A Saltsburg man was acquitted Friday of felony rape charges, and jurors failed to reach a verdict on lesser sex offenses.
After more than eight hours of deliberations, a Westmoreland County jury found Donald A. Swartz, 32, not guilty of rape and aggravated assault charges in connection with allegations raised by a 34-year-old Oklahoma Borough woman last year.
The jury convicted Swartz of lesser charges of burglary, terroristic threats and loitering.
Jurors deadlocked on two counts of sexual assault and a charge of aggravated indecent assault.
Assistant District Attorney Jim Lazar said no decision has been made as to whether the prosecution will seek to retry Swartz on those three charges.
“I will confer with the victim and will make a decision without delay,” Lazar said in court.
Westmoreland County Judge Al Bell delayed sentencing on the charges Swartz was convicted of until the remaining outstanding counts are addressed.
Bell allowed Swartz to remain free on $40,000 bail.
During two days of testimony, jurors heard Swartz's accuser contend that she was attacked in her home on Aug. 14, 2011.
Lazar told jurors in his closing argument that Swartz was angry with the woman, and through a series of text messages hours before the alleged rape he made threats against her with escalating severity.
Swartz then drove out to her home, broke in through a window, then later confronted the woman on her back porch. Lazar claimed Swartz went inside and raped her.
“Anger and jealousy were his motives, and fear and sexual violence were his tools,” Lazar told jurors.

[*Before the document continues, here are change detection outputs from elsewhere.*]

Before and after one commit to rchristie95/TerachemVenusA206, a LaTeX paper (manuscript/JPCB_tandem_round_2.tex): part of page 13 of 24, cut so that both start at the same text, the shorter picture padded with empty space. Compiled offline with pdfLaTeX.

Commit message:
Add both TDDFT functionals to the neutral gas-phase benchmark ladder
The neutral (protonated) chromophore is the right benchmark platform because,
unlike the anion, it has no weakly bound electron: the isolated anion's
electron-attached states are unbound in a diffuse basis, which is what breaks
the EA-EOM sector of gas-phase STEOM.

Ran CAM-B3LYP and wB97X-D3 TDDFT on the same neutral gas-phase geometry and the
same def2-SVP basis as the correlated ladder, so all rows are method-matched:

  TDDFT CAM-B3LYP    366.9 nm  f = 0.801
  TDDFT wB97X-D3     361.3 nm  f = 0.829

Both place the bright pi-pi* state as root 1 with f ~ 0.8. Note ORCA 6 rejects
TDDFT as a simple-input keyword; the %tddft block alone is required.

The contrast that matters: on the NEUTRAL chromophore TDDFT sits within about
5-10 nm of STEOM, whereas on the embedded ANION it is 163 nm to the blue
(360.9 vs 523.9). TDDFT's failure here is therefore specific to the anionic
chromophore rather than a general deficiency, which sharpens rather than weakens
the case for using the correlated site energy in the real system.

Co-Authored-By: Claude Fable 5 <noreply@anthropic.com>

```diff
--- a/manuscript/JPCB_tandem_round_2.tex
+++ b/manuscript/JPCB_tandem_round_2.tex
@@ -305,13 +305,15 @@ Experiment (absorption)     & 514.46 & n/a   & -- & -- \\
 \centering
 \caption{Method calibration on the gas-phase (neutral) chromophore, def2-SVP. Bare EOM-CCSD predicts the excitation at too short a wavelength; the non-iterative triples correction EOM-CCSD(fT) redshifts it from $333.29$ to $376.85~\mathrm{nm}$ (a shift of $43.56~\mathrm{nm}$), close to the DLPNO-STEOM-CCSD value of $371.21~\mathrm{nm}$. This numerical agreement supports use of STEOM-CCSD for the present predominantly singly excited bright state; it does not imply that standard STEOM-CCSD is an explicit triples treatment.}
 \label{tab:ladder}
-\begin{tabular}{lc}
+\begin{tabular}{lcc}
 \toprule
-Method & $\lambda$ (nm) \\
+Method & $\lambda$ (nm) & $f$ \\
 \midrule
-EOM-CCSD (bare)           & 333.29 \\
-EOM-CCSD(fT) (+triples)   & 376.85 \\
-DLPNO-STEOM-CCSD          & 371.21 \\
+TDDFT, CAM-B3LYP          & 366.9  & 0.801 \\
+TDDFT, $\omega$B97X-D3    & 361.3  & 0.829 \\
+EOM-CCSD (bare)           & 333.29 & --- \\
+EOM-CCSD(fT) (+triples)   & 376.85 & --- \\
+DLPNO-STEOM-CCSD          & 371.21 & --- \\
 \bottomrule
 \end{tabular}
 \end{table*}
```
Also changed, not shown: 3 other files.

Defense attorney William Wiker told jurors they should convict his client of making terroristic threats but said there was not enough evidence to convict him of the more serious rape and assault charges.
Wiker said evidence showed that Swartz had consensual sexual relations with his accuser and that she concocted the rape allegation after he was caught lying to her. Wiker said the woman believed she was to receive a cut of $1,000 in gambling winnings Swartz claimed to have. Instead, Swartz had just $5 in his pocket, cash his mother gave him for gas money, according to Wiker.
“Maybe that's the way it happened, maybe it's not, but it's possible and that's reasonable doubt,” Wiker said.
Rich Cholodofsky is a staff writer for Trib Total Media. He can be reached at 724-830-6293 or email@example.com.